-- Opening Marker --
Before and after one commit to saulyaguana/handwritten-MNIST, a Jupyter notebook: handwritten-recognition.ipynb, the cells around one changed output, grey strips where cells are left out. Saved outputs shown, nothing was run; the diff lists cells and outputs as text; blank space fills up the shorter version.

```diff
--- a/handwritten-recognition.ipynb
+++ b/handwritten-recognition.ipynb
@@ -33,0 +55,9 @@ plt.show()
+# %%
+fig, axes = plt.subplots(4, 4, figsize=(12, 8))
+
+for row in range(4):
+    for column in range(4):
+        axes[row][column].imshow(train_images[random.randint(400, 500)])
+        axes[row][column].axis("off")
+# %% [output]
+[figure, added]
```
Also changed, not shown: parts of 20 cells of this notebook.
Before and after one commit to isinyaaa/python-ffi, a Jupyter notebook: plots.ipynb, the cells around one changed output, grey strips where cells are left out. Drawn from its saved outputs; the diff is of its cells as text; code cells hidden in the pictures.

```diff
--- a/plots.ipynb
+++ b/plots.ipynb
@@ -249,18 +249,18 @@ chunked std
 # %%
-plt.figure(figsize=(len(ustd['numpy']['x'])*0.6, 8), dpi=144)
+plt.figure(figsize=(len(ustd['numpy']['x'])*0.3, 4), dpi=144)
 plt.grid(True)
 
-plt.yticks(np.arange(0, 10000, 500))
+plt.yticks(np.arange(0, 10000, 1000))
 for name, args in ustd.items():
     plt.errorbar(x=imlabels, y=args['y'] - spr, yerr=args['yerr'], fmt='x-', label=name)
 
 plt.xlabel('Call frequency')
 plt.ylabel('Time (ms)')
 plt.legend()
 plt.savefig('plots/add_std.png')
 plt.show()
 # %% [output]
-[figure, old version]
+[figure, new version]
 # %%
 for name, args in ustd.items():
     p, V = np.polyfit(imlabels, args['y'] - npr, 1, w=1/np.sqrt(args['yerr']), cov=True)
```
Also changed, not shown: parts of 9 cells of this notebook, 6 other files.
-- Closing Marker --
# WHAT THE EXERCISE ASKS
Report back each line of the entries that holds the string "figure".

# EXERCISE SOLUTION
+[figure, added]
-plt.figure(figsize=(len(ustd['numpy']['x'])*0.6, 8), dpi=144)
+plt.figure(figsize=(len(ustd['numpy']['x'])*0.3, 4), dpi=144)
-[figure, old version]
+[figure, new version]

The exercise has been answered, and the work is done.